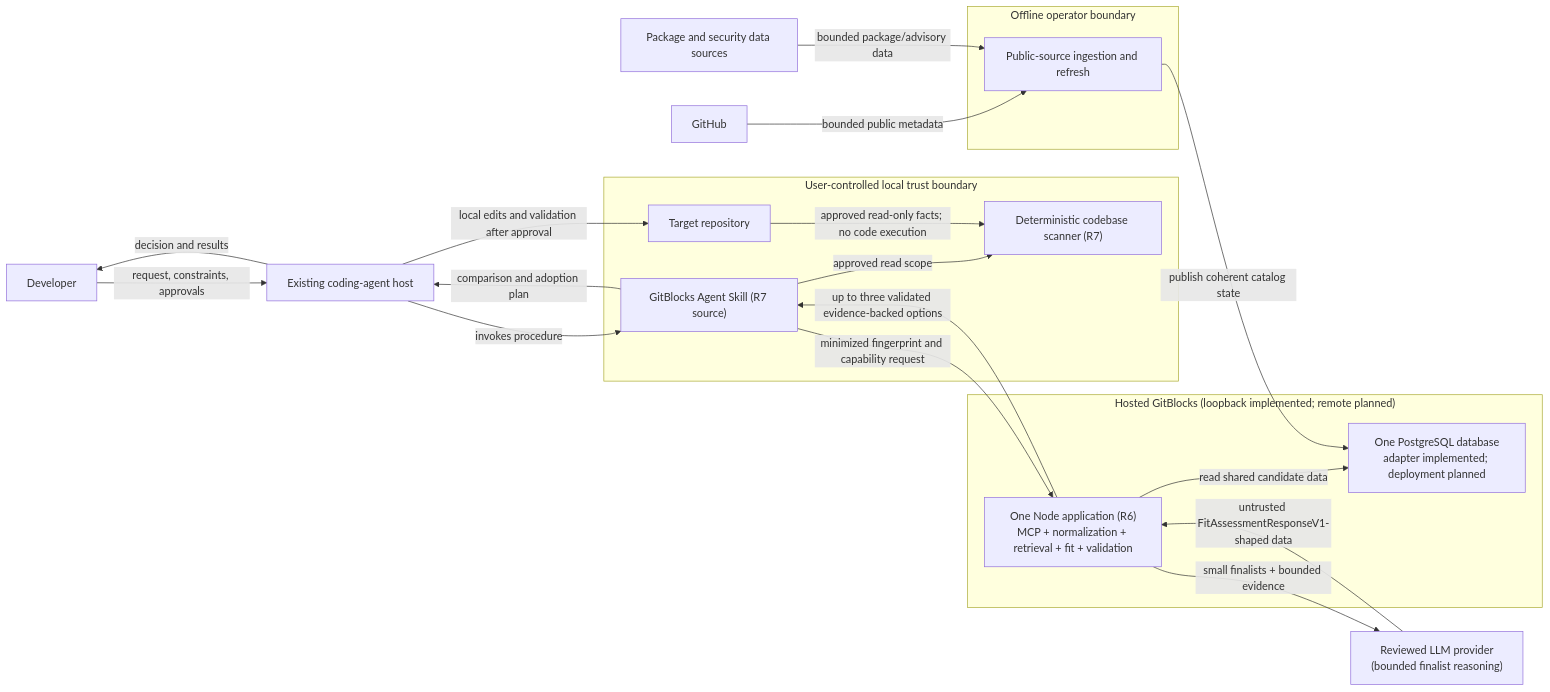
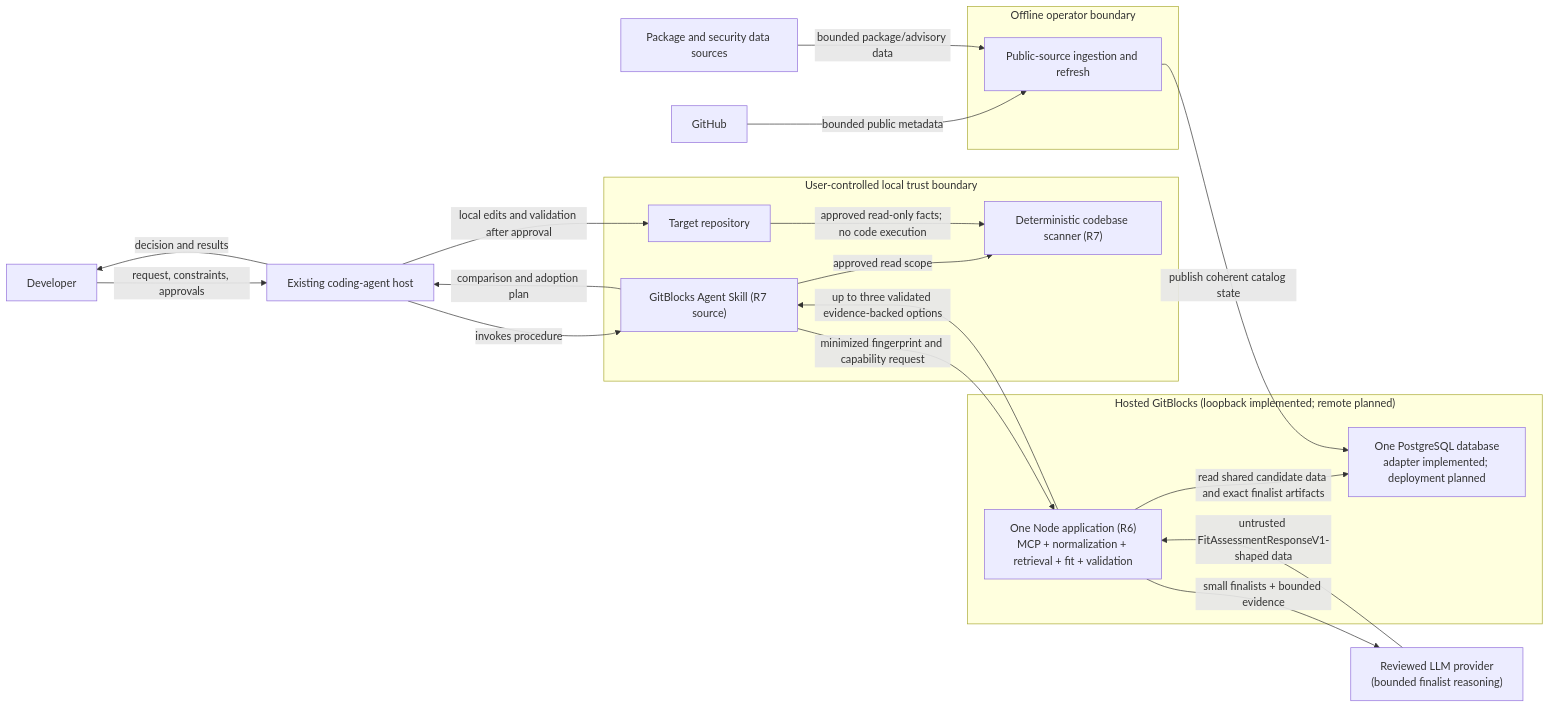
Before and after one commit to kgudipati/gitblocks: the first of 2 diagrams in docs/architecture/system-context.md, drawn with Mermaid. The commit also changed other lines of this file and 37 other files, not shown here.

````diff
--- a/docs/architecture/system-context.md
+++ b/docs/architecture/system-context.md
@@ -242,39 +252,39 @@
 ```mermaid
 flowchart LR
     Developer["Developer"]
     Agent["Existing coding-agent host"]
     GitHub["GitHub"]
     Sources["Package and security data sources"]
     Model["Reviewed LLM provider<br/>(bounded finalist reasoning)"]
 
     subgraph Local["User-controlled local trust boundary"]
         Skill["GitBlocks Agent Skill (R7 source)"]
         Scanner["Deterministic codebase scanner (R7)"]
         Repo["Target repository"]
     end
 
     subgraph Hosted["Hosted GitBlocks (loopback implemented; remote planned)"]
         App["One Node application (R6)<br/>MCP + normalization + retrieval + fit + validation"]
         Postgres["One PostgreSQL database<br/>adapter implemented; deployment planned"]
     end
 
     subgraph Offline["Offline operator boundary"]
         Ingestion["Public-source ingestion and refresh"]
     end
 
     Developer -->|"request, constraints, approvals"| Agent
     Agent -->|"invokes procedure"| Skill
     Skill -->|"approved read scope"| Scanner
     Repo -->|"approved read-only facts; no code execution"| Scanner
     Skill -->|"minimized fingerprint and capability request"| App
-    App -->|"read shared candidate data"| Postgres
+    App -->|"read shared candidate data and exact finalist artifacts"| Postgres
     App -->|"small finalists + bounded evidence"| Model
     Model -->|"untrusted FitAssessmentResponseV1-shaped data"| App
     App -->|"up to three validated evidence-backed options"| Skill
     Skill -->|"comparison and adoption plan"| Agent
     Agent -->|"local edits and validation after approval"| Repo
     Agent -->|"decision and results"| Developer
     GitHub -->|"bounded public metadata"| Ingestion
     Sources -->|"bounded package/advisory data"| Ingestion
     Ingestion -->|"publish coherent catalog state"| Postgres
 ```
````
_ _ _ _
→ PROBLEM STATEMENT
A single number is required: how many lines in these records contain "Skill".

→ RESPONSE BELOW
6